**What you will do**
Search the records for lines that contain the word "ipynb". Copy them all.

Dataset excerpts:
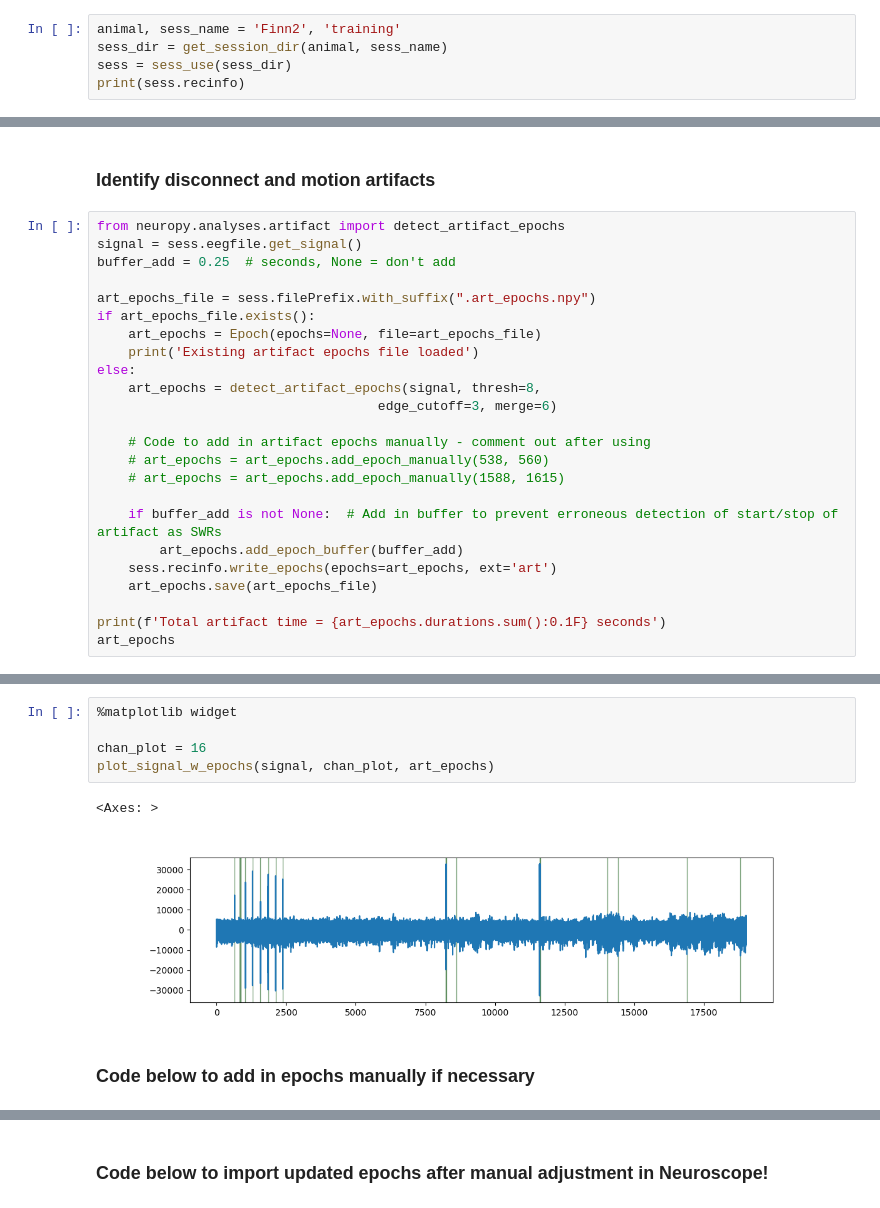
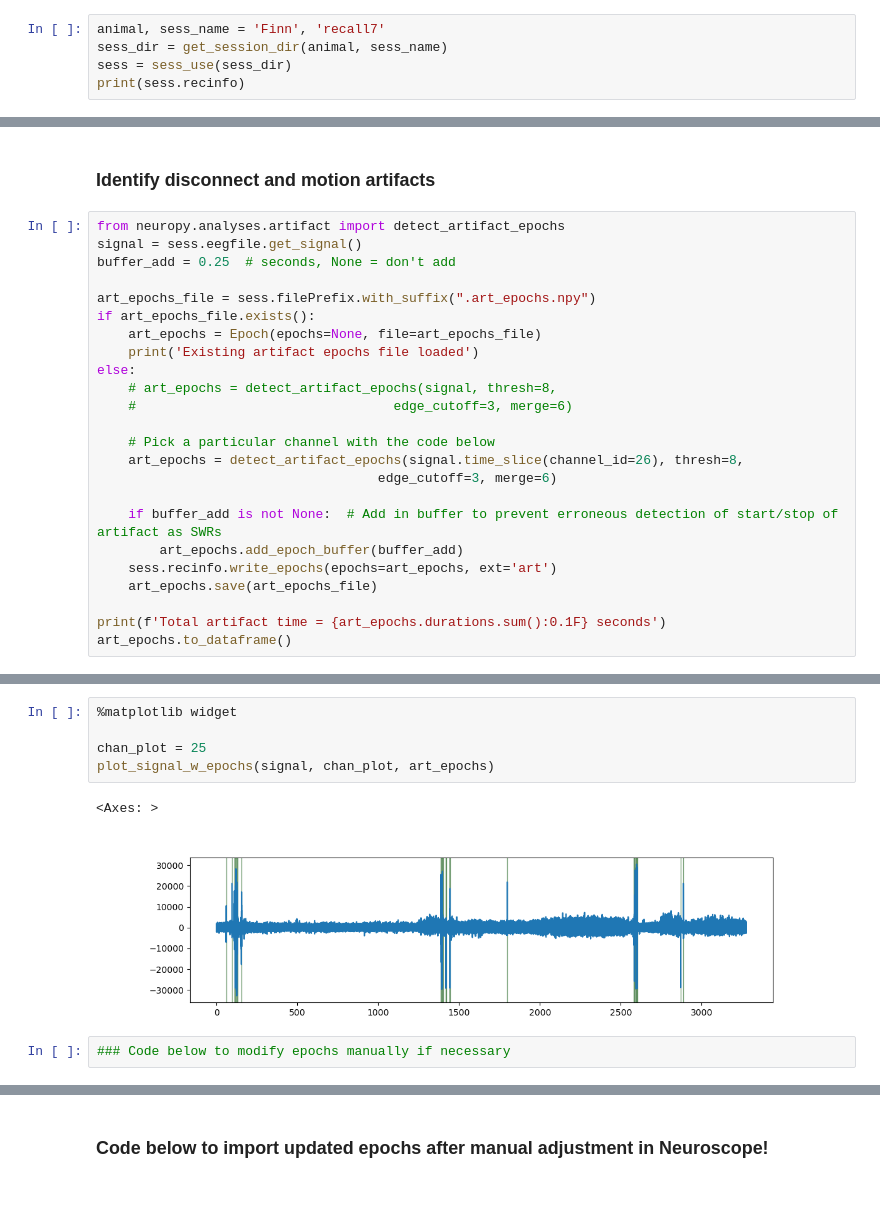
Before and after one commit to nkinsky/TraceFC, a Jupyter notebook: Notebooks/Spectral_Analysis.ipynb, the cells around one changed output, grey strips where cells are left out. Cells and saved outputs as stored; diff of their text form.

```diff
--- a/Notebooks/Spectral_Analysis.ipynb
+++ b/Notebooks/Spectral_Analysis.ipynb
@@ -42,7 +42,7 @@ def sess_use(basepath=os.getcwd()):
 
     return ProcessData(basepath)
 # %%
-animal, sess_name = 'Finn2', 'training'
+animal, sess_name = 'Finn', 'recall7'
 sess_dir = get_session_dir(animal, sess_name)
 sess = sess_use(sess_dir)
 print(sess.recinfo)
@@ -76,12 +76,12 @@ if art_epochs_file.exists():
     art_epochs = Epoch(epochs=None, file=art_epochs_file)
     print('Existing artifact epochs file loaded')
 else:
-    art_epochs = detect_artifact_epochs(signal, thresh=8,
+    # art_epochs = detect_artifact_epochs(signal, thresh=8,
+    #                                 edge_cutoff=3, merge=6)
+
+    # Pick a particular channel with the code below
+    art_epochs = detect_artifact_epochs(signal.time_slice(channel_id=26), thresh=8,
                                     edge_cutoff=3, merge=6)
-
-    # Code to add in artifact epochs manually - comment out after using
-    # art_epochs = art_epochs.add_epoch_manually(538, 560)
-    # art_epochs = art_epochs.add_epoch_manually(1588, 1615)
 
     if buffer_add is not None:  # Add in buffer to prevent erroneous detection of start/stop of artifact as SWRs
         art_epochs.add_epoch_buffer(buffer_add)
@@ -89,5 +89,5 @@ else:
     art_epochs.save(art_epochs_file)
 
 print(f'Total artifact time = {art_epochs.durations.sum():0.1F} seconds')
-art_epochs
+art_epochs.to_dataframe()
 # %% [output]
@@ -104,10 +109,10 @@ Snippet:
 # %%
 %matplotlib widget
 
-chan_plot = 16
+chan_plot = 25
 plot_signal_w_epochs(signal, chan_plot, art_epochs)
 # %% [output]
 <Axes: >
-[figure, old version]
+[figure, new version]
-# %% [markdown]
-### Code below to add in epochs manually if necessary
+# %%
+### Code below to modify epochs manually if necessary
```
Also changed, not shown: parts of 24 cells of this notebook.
--
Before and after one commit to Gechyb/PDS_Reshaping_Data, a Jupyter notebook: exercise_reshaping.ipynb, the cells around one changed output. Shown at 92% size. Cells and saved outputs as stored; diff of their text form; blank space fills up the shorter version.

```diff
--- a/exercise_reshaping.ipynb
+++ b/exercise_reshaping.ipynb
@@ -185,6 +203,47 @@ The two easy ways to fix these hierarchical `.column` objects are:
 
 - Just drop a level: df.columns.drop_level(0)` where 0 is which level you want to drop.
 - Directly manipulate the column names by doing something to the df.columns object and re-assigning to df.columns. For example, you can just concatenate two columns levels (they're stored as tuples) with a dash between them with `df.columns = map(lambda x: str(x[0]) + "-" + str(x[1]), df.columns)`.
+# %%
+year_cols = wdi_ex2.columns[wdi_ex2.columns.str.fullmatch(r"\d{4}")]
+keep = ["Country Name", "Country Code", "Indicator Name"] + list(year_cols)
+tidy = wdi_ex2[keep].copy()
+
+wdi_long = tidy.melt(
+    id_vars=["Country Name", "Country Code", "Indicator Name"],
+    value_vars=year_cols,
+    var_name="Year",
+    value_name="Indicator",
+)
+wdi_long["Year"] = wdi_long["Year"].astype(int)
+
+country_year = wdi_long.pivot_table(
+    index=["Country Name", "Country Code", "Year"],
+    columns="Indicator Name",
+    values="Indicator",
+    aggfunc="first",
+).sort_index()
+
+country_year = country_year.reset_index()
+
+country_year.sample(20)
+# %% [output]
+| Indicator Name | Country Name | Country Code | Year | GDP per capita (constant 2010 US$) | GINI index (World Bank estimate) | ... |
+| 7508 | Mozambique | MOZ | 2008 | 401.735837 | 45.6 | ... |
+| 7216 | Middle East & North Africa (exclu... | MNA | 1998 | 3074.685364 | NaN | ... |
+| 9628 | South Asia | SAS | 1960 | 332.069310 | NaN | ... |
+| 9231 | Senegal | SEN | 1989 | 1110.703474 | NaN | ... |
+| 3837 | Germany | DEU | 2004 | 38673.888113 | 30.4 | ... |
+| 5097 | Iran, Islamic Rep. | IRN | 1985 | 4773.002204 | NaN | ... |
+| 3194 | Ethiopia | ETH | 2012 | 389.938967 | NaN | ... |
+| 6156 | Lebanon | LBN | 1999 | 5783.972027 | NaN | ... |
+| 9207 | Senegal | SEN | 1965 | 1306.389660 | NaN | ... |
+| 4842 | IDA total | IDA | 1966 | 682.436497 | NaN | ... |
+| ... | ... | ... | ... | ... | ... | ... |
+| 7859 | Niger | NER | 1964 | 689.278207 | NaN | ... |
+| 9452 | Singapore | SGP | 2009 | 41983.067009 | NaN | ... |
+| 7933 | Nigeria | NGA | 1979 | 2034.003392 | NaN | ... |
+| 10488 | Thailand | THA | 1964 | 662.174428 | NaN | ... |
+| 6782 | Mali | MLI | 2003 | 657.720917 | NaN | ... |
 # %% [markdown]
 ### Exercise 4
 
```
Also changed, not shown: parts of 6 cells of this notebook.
==
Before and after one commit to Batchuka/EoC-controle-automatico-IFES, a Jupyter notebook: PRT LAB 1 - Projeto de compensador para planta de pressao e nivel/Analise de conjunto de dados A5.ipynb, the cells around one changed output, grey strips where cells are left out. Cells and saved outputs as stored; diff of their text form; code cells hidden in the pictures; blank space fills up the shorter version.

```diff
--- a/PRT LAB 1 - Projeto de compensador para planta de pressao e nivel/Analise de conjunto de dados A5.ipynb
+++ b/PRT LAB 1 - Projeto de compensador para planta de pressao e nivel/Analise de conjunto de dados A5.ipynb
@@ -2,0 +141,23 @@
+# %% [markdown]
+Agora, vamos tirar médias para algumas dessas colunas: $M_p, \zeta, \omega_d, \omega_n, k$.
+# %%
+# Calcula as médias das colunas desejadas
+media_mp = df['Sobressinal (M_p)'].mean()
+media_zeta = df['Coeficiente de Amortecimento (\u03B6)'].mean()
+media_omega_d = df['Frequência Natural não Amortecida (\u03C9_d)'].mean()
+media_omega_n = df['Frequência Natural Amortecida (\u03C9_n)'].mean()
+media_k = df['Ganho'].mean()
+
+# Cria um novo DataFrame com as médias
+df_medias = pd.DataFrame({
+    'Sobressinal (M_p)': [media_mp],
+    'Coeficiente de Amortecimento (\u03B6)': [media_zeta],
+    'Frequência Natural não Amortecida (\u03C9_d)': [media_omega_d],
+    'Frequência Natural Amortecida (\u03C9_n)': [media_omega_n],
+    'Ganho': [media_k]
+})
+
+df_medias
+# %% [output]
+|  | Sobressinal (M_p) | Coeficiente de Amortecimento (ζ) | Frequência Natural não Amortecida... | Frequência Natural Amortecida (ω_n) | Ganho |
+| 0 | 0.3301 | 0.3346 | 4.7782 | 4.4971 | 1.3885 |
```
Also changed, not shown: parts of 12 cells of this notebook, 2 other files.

**Reply**
Before and after one commit to nkinsky/TraceFC, a Jupyter notebook: Notebooks/Spectral_Analysis.ipynb, the cells around one changed output, grey strips where cells are left out. Cells and saved outputs as stored; diff of their text form.
--- a/Notebooks/Spectral_Analysis.ipynb
+++ b/Notebooks/Spectral_Analysis.ipynb
Before and after one commit to Gechyb/PDS_Reshaping_Data, a Jupyter notebook: exercise_reshaping.ipynb, the cells around one changed output. Shown at 92% size. Cells and saved outputs as stored; diff of their text form; blank space fills up the shorter version.
--- a/exercise_reshaping.ipynb
+++ b/exercise_reshaping.ipynb
Before and after one commit to Batchuka/EoC-controle-automatico-IFES, a Jupyter notebook: PRT LAB 1 - Projeto de compensador para planta de pressao e nivel/Analise de conjunto de dados A5.ipynb, the cells around one changed output, grey strips where cells are left out. Cells and saved outputs as stored; diff of their text form; code cells hidden in the pictures; blank space fills up the shorter version.
--- a/PRT LAB 1 - Projeto de compensador para planta de pressao e nivel/Analise de conjunto de dados A5.ipynb
+++ b/PRT LAB 1 - Projeto de compensador para planta de pressao e nivel/Analise de conjunto de dados A5.ipynb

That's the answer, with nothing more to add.